Sudan Transitional Agreement
He revealed that his delegation would hold a series of meetings with the relevant committees in order to harmonize the text of the peace agreement and the constitutional document. Jean-Pierre Lacroix, Assistant Secretary General for Peace Operations, said the peace agreements are an important step “that means hope for a more peaceful and prosperous future.” However, he noted that important players – including Abdul Wahid`s Sudan Liberation Army – have not yet joined the process and that the patchwork of negotiated documents still needs to be integrated into a single vision of the future. Recent clashes and protests in Darfur raise concerns about decisions to be taken in the capital, he said, calling for renewed efforts to involve all parties. This is not the first peace agreement signed by armed groups. Previous pre-transition agreements have not ended civil wars in Sudan. This is mainly due to the fact that not all armed groups have signed the agreements and that their provisions have not been fully implemented. Arman welcomed the international and regional support for the agreement and stressed that the Arab League had signed the agreement as a guarantor of membership of the African Union, the United Nations, the European Union and the troika countries. Democratic elections to determine leadership after the 39-month transition period were mentioned in the first oral agreement and were briefly mentioned in the written agreement.  Section 19 of the draft constitutional declaration prohibits “the President and members of the Sovereignty Council and ministerial ministers, provincial governors or regional leaders” from working “in public elections” following the 39-month transition period.

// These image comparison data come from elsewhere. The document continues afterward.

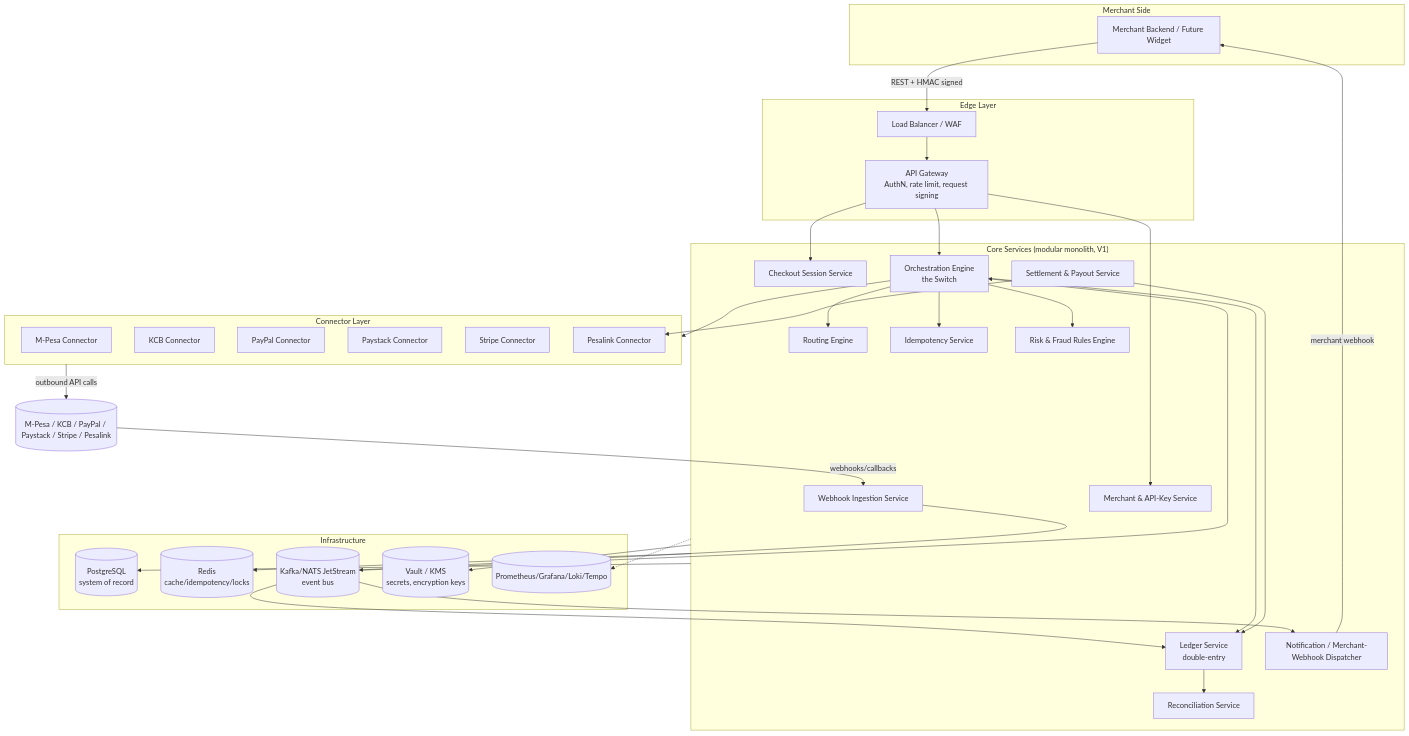
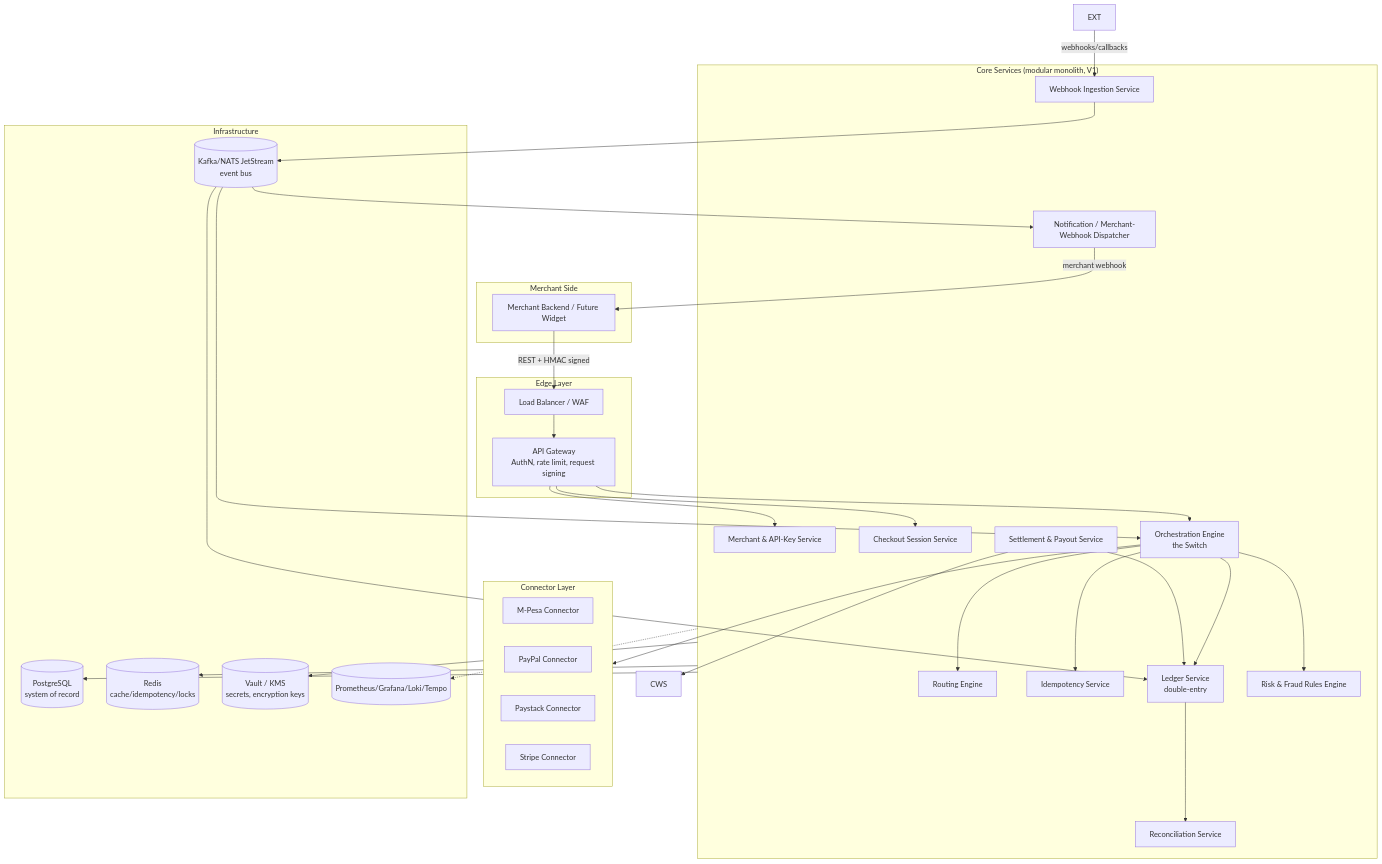
The first of 5 diagrams in architecture.md (paulodhiambo/zia), drawn with Mermaid before and after one commit. The commit also changed other lines of this file and 34 other files, not shown here.

First line of the commit message:
feat: replace KCB with Google Pay, then strip to mpesa+paystack only

````diff
--- a/architecture.md
+++ b/architecture.md
@@ -41,66 +38,63 @@
 ```mermaid
 flowchart TB
     subgraph Merchant["Merchant Side"]
         MAPP[Merchant Backend / Future Widget]
     end
 
     subgraph Edge["Edge Layer"]
         LB[Load Balancer / WAF]
         GW[API Gateway<br/>AuthN, rate limit, request signing]
     end
 
     subgraph Core["Core Services (modular monolith, V1)"]
         MS[Merchant & API-Key Service]
         CS[Checkout Session Service]
         ORC[Orchestration Engine<br/>the Switch]
         RTE[Routing Engine]
         IDP[Idempotency Service]
         LED[Ledger Service<br/>double-entry]
         REC[Reconciliation Service]
         WH[Webhook Ingestion Service]
         NOT[Notification / Merchant-Webhook Dispatcher]
         FRD[Risk & Fraud Rules Engine]
         SET[Settlement & Payout Service]
     end
 
     subgraph Conn["Connector Layer"]
         CMP[M-Pesa Connector]
-        CKCB[KCB Connector]
         CPP[PayPal Connector]
         CPS[Paystack Connector]
         CST[Stripe Connector]
-        CWS[Pesalink Connector]
     end
 
     subgraph Infra["Infrastructure"]
         PG[(PostgreSQL<br/>system of record)]
         RDS[(Redis<br/>cache/idempotency/locks)]
         MQ[(Kafka/NATS JetStream<br/>event bus)]
         VLT[(Vault / KMS<br/>secrets, encryption keys)]
         OBS[(Prometheus/Grafana/Loki/Tempo)]
     end
 
     MAPP -->|REST + HMAC signed| LB --> GW
     GW --> MS
     GW --> CS
     GW --> ORC
     ORC --> RTE
     ORC --> IDP
     ORC --> FRD
     ORC --> Conn
-    Conn -->|outbound API calls| EXT[(M-Pesa / KCB / PayPal / Paystack / Stripe / Pesalink)]
     EXT -->|webhooks/callbacks| WH
     WH --> MQ
     MQ --> ORC
     MQ --> LED
     MQ --> NOT
     NOT -->|merchant webhook| MAPP
     ORC --> LED
     LED --> REC
     SET --> CWS
     SET --> LED
     Core --> PG
     Core --> RDS
     Core --> VLT
     Core -.-> OBS
 ```
````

 Article 38.c) iv) of the declaration stipulates that the President and members of the Electoral Commission are appointed by the Sovereignty Council in consultation with the cabinet.  While the United Nations has given a mandate to the new Integrated Transition Mission in Sudan (UNITAMS) to support the implementation of the peace agreement, the AU has not yet given a mandate for the peace process. This is despite the fact that the parties to the negotiations have asked the AU to “give a new mandate for the peace negotiations in Sudan”. Although COVID-19 continues to affect UNAMID operations and the movement, he said the mission is focused on providing critical life-saving assistance and is working with the authorities to combat the virus and mitigate its effects. He expressed concern about the temporary clashes between government forces and the Sudan Liberation Army Abdul Wahid, as well as fighting within the various Sudanese factions, allegedly because of differences of opinion on whether the group should participate in peace agreement negotiations. UNAMID is committed to protecting the civilian population amid a significant increase in inter-communal violence, but its capacity remains limited in some parts of the country, he said. A joint working group of the African Union and the United Nations is developing options to be submitted to the Council to address the needs and challenges of civil protection after the current mandate of UNAMID expires, he added. She recalled that the government recently declared a state of economic emergency following a depreciation of the Sudanese pound. The announcement followed months of rising inflation, rising exchange rates and a shortage of basic foodstuffs. Meanwhile, economic frustration continues to grow, as evidenced by the upsurge in protests across the country, she said. Despite these challenges, the transitional government has advanced important reforms, including the abolition of fuel subsidies, as part of an agreement with the International Monetary Fund (IMF) to reconcile the debt. She called on the partners to respect their commitments and address any obstacles to Sudan`s full integration into the international economic community and welcomed recent progress in removing the country from the list of U.S.-managed government sponsorships of terrorism.